By Asma Nemati (in Afghanistan)

Ahead of the upcoming and much anticipated Peace Jirga to be held in Kabul at the end of May, a group of victims recently came to Kabul to testify about their losses. About 300 people gathered to listen to the various stories of victims from all over Afghanistan. I interviewed Aseela Rahmani, a 23-year-old woman now living in Kabul and studying to get her teaching certificate. Rahmani was teary-eyed and choked up as she was recounting the story of how she lost her young brother in the northern province of Takhar.

“When I was in the seventh grade, the Taliban bombed a plaza [near where I lived]. They air-bombed the area and all the shopkeepers and the local people were killed,” said Rahmani. Aseela’s father was also injured in the same bombing, but luckily he survived. Aseela describes the bombing further, “the bombing was so bad that their [the victims’] hands and legs were strewn all over the place; no one could be recognized.”

Aseela’s story resembles many other stories conveyed by victims that day. A few victims openly accused members of parliament of kidnapping and killing their loved ones. Some expressed their wounded emotions through beautiful prose and poetry, while others passionately called for the immediate implementation of justice. Many noted that participants in the upcoming Peace Jirga must keep the victims’ plight in mind and not forget about their past agonies.

The Transitional Justice Coordination Group (TJCG), one of several organizations which helped put the event together, called for the establishment of accountability mechanisms, the launch of programs to promote reconciliation, and increased efforts to document past human rights abuses. These actions—termed the Action Plan for Peace, Reconciliation and Justice—were based on the Afghanistan Independent Human Rights Commission’s (AIHRC) findings from a survey of more than 4,000 people from 32 provinces. The results revealed persecution on an immense level, including nearly 70 percent of survey respondents identifying themselves or their immediate families as direct victims of a serious human rights violation.

However, in February of 2007, the Afghan National Assembly passed a law granting a blanket amnesty to perpetrators of human rights violations during the years of conflict between 1979 and 2001. The law was implemented in late 2008, when it was published in the official gazette, but that publication was only announced in January 2010. The TJCG has called for the law to be suspended, maintaining that the state has a duty to investigate and prosecute war crimes and the government shouldn’t usurp the rights of victims. Khodadad Bisharat, a member of the TJCG, said without justice for victims, war and brutality will continue.

The upcoming Peace Jirga is scheduled for May 29. The main topic of the Jirga will be how to bring the Afghan war to an end and whether reconciliation with the Taliban is possible, and on what conditions. Until then, the immediate future of the Afghan state continues to remain up in the air.

 

Asma Nemati is based in Kabul, Afghanistan. Her blogs have appeared in Foreign Policy and The Huffington Post.

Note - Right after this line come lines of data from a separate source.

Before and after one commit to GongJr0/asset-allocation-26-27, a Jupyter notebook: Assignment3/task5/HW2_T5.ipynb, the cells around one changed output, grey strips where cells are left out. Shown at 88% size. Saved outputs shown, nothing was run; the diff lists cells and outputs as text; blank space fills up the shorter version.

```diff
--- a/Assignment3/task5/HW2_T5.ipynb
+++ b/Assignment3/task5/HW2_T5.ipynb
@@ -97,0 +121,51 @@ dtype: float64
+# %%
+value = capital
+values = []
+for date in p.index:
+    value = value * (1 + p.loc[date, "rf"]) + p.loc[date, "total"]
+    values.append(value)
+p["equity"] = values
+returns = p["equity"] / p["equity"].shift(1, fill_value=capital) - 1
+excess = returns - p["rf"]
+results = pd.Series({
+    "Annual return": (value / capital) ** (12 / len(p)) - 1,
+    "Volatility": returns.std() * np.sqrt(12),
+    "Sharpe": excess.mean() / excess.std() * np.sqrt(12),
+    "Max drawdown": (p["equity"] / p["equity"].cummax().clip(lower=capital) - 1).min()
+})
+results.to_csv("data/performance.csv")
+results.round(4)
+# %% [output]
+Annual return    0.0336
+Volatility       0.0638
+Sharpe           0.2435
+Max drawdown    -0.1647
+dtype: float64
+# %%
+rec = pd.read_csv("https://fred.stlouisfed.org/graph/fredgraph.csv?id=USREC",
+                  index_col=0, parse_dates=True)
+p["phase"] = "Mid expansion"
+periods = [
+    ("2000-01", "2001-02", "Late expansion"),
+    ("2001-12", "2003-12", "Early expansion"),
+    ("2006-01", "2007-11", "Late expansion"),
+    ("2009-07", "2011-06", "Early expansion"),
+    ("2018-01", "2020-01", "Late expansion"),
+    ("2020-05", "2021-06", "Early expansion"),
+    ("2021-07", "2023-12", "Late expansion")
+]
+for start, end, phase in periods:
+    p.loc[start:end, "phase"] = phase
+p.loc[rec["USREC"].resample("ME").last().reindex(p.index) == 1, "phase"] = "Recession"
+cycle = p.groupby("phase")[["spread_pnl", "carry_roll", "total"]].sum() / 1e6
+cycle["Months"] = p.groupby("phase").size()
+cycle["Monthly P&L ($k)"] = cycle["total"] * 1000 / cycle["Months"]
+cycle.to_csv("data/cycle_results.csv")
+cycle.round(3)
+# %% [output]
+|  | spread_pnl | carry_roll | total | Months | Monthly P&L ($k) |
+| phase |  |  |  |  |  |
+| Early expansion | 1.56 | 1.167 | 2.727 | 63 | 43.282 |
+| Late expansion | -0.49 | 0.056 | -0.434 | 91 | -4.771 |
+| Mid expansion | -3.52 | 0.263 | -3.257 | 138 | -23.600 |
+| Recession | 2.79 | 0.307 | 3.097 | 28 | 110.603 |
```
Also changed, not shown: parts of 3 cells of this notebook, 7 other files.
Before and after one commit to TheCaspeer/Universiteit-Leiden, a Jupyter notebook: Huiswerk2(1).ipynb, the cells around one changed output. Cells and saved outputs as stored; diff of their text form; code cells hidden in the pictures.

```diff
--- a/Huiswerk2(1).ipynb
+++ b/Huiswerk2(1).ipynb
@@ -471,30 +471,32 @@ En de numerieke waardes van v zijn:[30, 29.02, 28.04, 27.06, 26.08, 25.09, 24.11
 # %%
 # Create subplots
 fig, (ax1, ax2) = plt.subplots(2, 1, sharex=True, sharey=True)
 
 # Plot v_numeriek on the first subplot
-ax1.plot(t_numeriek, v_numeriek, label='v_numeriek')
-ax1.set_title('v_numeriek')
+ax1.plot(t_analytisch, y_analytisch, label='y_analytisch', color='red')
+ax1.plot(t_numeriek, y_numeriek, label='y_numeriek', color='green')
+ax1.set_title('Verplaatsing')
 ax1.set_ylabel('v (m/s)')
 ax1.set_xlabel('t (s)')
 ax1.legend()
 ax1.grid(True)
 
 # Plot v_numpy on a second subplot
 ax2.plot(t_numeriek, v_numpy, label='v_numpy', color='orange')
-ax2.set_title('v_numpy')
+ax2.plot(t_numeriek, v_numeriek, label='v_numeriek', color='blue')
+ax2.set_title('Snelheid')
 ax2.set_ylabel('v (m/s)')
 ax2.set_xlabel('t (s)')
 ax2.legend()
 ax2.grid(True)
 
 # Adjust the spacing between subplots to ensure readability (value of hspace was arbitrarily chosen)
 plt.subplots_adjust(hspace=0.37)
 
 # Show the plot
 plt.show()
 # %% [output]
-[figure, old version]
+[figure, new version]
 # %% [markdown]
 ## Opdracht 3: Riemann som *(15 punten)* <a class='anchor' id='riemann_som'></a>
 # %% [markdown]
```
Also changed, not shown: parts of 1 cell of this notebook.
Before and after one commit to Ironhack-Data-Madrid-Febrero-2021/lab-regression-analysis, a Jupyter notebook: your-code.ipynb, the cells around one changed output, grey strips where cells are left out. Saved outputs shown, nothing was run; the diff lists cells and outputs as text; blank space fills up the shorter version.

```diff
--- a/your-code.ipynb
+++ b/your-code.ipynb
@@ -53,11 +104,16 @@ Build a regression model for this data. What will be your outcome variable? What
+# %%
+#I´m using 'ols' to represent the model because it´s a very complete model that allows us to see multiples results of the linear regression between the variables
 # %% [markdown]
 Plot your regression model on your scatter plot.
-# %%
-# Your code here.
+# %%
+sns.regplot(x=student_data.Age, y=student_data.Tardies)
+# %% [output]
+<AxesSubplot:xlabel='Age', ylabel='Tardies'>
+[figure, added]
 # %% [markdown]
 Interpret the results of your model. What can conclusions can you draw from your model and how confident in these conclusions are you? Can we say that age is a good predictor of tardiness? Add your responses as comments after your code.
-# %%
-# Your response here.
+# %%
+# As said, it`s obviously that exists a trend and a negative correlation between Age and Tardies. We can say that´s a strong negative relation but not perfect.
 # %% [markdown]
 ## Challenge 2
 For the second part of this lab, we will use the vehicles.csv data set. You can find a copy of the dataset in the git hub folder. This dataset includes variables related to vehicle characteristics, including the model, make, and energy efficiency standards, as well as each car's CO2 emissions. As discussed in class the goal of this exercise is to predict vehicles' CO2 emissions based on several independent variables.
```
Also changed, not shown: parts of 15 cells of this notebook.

The opinions expressed in this article/multimedia are those of the author(s) and do not necessarily reflect the views of CIGI or its Board of Directors.